May 01, 2014

 By Julie Landry
 Manager, Government Affairs

 Tea or coffee, Coke or Pepsi, Mac or PC, dog or cat, online or on
 paper…. it’s good to have options. You want to be able to make the
 correct choice for you—what you prefer. In many instances, the
 federal government has removed the ability for taxpayers to have a
 choice. Just this week the Social Security Administration (SSA) announced that it would return to mailing paper statements to U.S. citizens after a dismal amount of people signed up to receive them online (only 6 percent of the workforce).

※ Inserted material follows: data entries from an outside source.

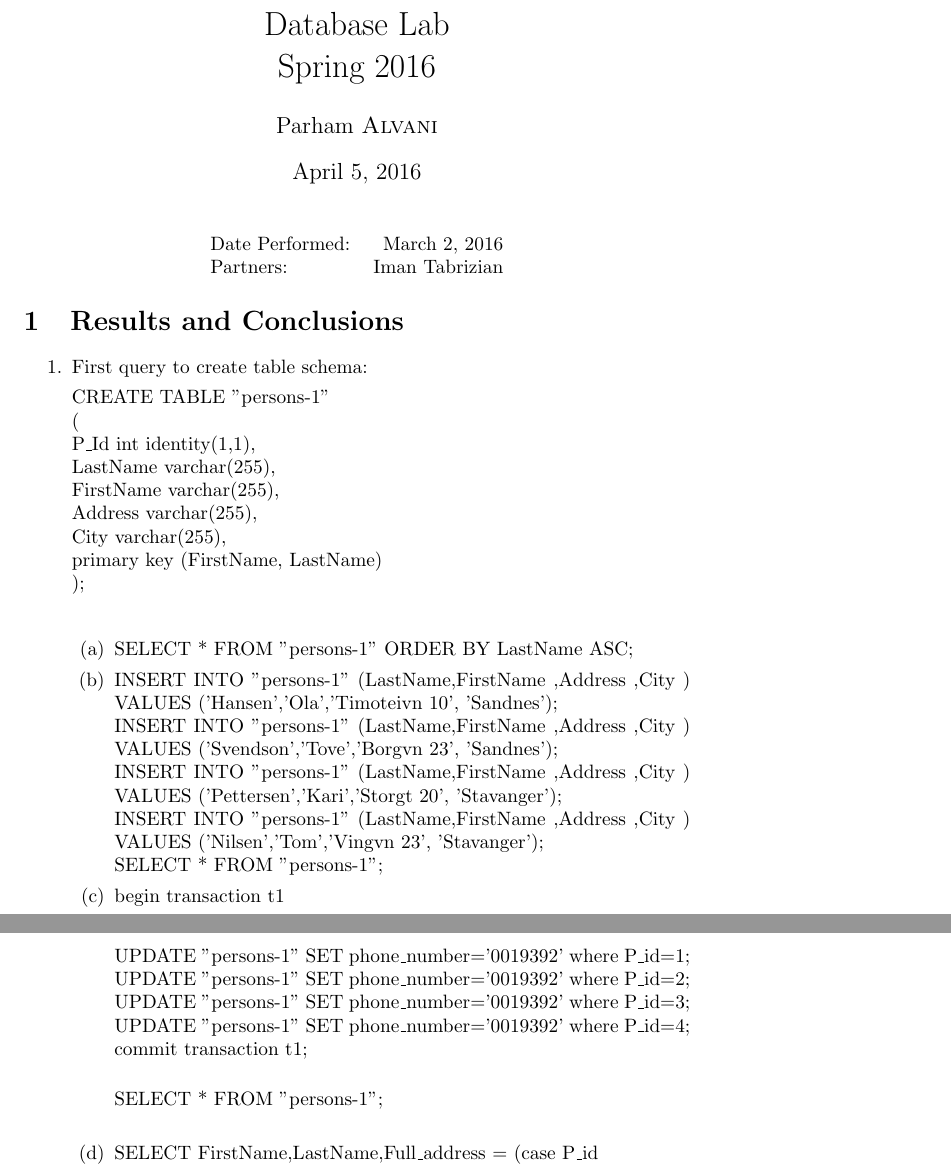
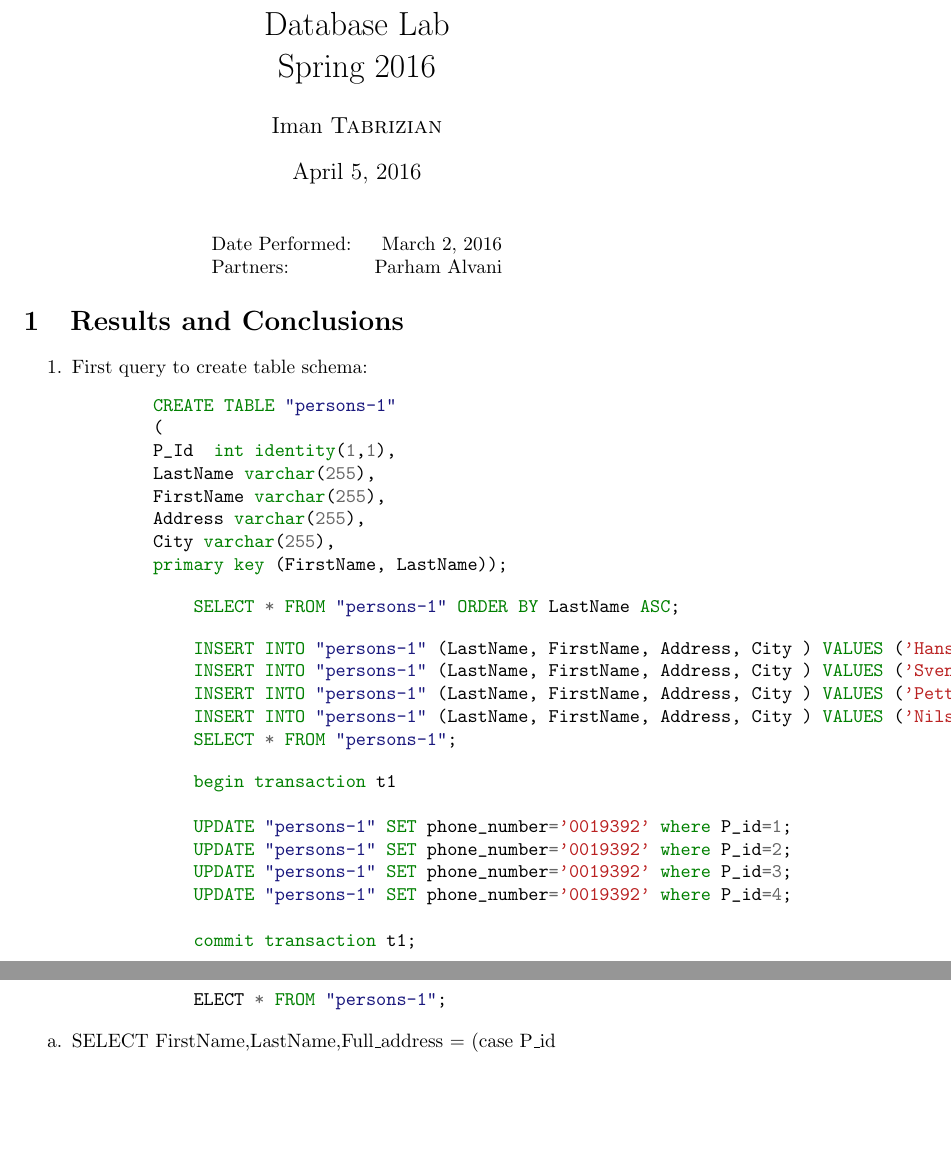
Before and after one commit to 9231058/DB-Lab, a LaTeX document (s3/report.tex): two parts of pages 1 and 2 of 3, joined at a grey line, cut so that both start at the same text, the shorter picture padded with empty space. Compiled offline with pdfLaTeX.

Commit message:
Colorize codes, phase #1.

```diff
--- a/s3/report.tex
+++ b/s3/report.tex
@@ -22,6 +22,7 @@
 \documentclass{article}
 
 \usepackage{graphicx} % Required for the inclusion of images
+\usepackage{minted}
 
 \setlength\parindent{0pt} % Removes all indentation from paragraphs
 
@@ -35,7 +36,7 @@
 
 \title{In the name of God \\ Database Lab \\ Spring 2016} % Title
 
-\author{Parham \textsc{Alvani}} % Author name
+\author{Iman \textsc{Tabrizian}} % Author name
 
 \date{\today} % Date for the report
 
@@ -46,7 +47,7 @@
 \begin{center}
 	\begin{tabular}{l r}
 		Date Performed: & March 2, 2016 \\ % Date the experiment was performed
-        Partners: & Iman Tabrizian \\ % Partner names
+		Partners: & Parham Alvani \\ % Partner names
 	\end{tabular}
 \end{center}
 
@@ -63,37 +64,42 @@
 \begin{enumerate}
 	\item[1.]
 		First query to create table schema:
+	\begin{minted}{sql}
+	CREATE TABLE "persons-1"
+	(
+	P_Id  int identity(1,1),
+	LastName varchar(255),
+	FirstName varchar(255),
+	Address varchar(255),
+	City varchar(255),
+	primary key (FirstName, LastName));
+	\end{minted}
 
-        CREATE TABLE "persons-1"\\
-        (\\
-        P\_Id  int identity(1,1),\\
-        LastName varchar(255),\\
-        FirstName varchar(255),\\
-        Address varchar(255),\\
-        City varchar(255),\\
-        primary key (FirstName, LastName)\\
-        );\\
+	    \begin{minted}{sql}
+	    SELECT * FROM "persons-1" ORDER BY LastName ASC;
+	    \end{minted}
 
-        \begin{enumerate}
-            \item %im-2
-                SELECT * FROM "persons-1" ORDER BY LastName ASC;
-            \item %im-3
+	    \begin{minted}{sql}
+	    INSERT INTO "persons-1" (LastName, FirstName, Address, City ) VALUES ('Hansen', 'Ola', 'Timoteivn 10', 'Sandnes');
+	    INSERT INTO "persons-1" (LastName, FirstName, Address, City ) VALUES ('Svendson', 'Tove', 'Borgvn 23', 'Sandnes');
+	    INSERT INTO "persons-1" (LastName, FirstName, Address, City ) VALUES ('Pettersen', 'Kari', 'Storgt 20', 'Stavanger');
+	    INSERT INTO "persons-1" (LastName, FirstName, Address, City ) VALUES ('Nilsen', 'Tom', 'Vingvn 23', 'Stavanger');
+	    SELECT * FROM "persons-1";
+	    \end{minted}
 
-                INSERT INTO "persons-1" (LastName,FirstName ,Address ,City ) VALUES ('Hansen','Ola','Timoteivn 10', 'Sandnes');\\
-                INSERT INTO "persons-1" (LastName,FirstName ,Address ,City ) VALUES ('Svendson','Tove','Borgvn 23', 'Sandnes');\\
-                INSERT INTO "persons-1" (LastName,FirstName ,Address ,City ) VALUES ('Pettersen','Kari','Storgt 20', 'Stavanger');\\
-                INSERT INTO "persons-1" (LastName,FirstName ,Address ,City ) VALUES ('Nilsen','Tom','Vingvn 23', 'Stavanger');\\
-                SELECT * FROM "persons-1";
-            \item %im-4
-                begin transaction t1\\
+	    \begin{minted}{sql}
+	    begin transaction t1
 
-                UPDATE "persons-1" SET phone\_number='0019392' where P\_id=1;\\
-                UPDATE "persons-1" SET phone\_number='0019392' where P\_id=2;\\
-                UPDATE "persons-1" SET phone\_number='0019392' where P\_id=3;\\
-                UPDATE "persons-1" SET phone\_number='0019392' where P\_id=4;\\
-                commit transaction t1;\\
+	    UPDATE "persons-1" SET phone_number='0019392' where P_id=1;
+	    UPDATE "persons-1" SET phone_number='0019392' where P_id=2;
+	    UPDATE "persons-1" SET phone_number='0019392' where P_id=3;
+	    UPDATE "persons-1" SET phone_number='0019392' where P_id=4;
 
-                SELECT * FROM "persons-1";\\
+	    commit transaction t1;
+
+	    ELECT * FROM "persons-1";
+	    \end{minted}
+
     \item %im-5
 
 	    SELECT  FirstName,LastName,Full\_address = (case P\_id \\
```
Also changed, not shown: s3/report.pdf, s3/report.tex (1 more changed lines). Lines whose indentation alone changed are shown as unchanged.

This move comes after the SSA decided in 2011 to try and cut costs by only offering online statements. Unfortunately, many of those who depend most on social security don’t have access to or choose not to use the Internet. When you think about the segments of the population who are managing their retirement, who don’t have access to a computer or the Internet, who have concerns about their online security or who just want to continue to have the option to receive a paper statement, it makes you wonder if the SSA thought through their decision. In their rush to digitize, they forgot about many of the taxpayers they serve.

It is a growing trend. Increasingly citizens have been denied the option to access federal services and communications in a paper format. Similar situations are happening with savings bonds and tax documents. This is problematic in light of a recent survey that revealed:

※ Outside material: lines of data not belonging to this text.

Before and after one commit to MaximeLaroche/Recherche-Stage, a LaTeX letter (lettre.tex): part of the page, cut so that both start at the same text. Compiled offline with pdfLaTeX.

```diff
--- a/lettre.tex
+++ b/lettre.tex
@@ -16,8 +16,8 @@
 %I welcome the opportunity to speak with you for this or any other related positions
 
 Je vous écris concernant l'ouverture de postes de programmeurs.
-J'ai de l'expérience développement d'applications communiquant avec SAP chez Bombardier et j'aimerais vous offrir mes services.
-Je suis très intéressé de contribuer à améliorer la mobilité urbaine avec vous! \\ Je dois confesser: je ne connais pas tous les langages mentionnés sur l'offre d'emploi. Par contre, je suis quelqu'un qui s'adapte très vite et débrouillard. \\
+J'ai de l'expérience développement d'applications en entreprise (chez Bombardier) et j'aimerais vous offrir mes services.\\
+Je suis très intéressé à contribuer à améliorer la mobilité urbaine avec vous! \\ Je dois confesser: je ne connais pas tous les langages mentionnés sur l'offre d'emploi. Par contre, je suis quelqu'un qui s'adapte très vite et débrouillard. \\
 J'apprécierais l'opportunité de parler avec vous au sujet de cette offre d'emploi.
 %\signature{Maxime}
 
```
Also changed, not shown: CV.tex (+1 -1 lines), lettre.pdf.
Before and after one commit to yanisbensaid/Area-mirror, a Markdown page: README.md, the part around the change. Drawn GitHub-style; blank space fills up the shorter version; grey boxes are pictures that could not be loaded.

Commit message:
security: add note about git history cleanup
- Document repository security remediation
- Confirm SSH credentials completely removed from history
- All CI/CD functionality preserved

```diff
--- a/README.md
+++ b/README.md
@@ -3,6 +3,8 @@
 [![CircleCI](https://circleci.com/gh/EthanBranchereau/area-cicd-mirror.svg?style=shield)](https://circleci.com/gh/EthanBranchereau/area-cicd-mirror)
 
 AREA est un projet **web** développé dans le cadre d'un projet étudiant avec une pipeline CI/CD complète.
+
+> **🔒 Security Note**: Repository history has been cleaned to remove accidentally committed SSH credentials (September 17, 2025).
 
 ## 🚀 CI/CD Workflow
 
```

  • 72 percent of respondents said the government should continue to provide important documents and records in paper form;
  • nearly 30 percent of American households lack Internet access;
  • 45 percent of seniors do not own a computer; and
  • 8 percent of the population chooses to not conduct business online.

Congress has taken note after hearing complaints from their constituents. Reps. Sean Duffy (R-WI) and Mike Michaud (D-ME) introduced H.Res 97, which calls on federal agencies to ensure that taxpayers have the option to receive important information on paper. The resolution has 15 cosponsors. During the budget deal earlier this year Rep. Susan Davis (D-CA) included a provision that directed the SSA to present a plan to Congress for returning to mailed statements. Those actions likely spurred this decision.

Having options is the key for important communications. Being able to access your information online is a great option for many and others will want to actually have papers in hand to file for their records. This is a good move by the SSA and for taxpayers.